Burrell started thinking about what it would take to get promoted. It obviously wasn't a matter of talent or technical skill, since he was already far more accomplished in that regard than most of the other hardware engineers. It wasn't a matter of working harder, since Burrell already worked harder and was more productive than most of the others. Finally, he noticed something that most of the other engineers had in common that he was lacking: they all had fairly prominent moustaches. And the engineering managers tended to have even bigger moustaches. Tom Whitney, the engineering VP, had the largest moustache of all.
So Burrell immediately started growing his own moustache. It took around a month or so for it to come in fully, but finally he pronounced it complete. And sure enough, that very afternoon, he was called into Tom Whitney's office and told that he was promoted to "member of technical staff" as a full-fledged engineer.
Friday, May 22, 2009

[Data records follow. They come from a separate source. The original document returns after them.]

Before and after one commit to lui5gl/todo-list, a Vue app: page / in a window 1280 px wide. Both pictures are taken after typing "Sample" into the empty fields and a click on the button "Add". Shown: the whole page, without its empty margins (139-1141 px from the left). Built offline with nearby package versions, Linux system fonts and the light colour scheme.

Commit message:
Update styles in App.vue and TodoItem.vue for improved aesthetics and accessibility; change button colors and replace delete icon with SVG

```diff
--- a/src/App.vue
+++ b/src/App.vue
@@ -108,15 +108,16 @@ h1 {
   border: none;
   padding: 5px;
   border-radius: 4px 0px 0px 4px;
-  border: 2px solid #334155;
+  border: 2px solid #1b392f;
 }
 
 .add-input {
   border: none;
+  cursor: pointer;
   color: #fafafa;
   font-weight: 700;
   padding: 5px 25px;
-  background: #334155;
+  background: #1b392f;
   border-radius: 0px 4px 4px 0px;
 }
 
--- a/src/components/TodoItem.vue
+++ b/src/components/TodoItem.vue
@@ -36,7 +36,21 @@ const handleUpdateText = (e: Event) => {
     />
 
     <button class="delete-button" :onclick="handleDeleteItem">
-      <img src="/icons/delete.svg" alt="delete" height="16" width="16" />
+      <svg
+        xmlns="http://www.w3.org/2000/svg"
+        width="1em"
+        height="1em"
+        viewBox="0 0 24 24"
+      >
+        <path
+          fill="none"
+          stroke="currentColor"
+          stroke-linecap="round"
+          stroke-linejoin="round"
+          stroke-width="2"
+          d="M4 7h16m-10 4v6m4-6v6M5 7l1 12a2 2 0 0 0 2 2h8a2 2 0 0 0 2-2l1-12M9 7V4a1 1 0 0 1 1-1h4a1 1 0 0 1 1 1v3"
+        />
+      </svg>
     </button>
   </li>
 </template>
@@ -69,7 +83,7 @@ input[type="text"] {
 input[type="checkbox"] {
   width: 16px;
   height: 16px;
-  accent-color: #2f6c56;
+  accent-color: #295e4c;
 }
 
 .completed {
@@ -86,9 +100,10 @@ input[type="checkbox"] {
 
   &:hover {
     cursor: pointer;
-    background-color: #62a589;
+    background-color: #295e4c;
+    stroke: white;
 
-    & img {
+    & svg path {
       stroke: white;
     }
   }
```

Andy Hertzfeld on signalling in the context of early Apple development: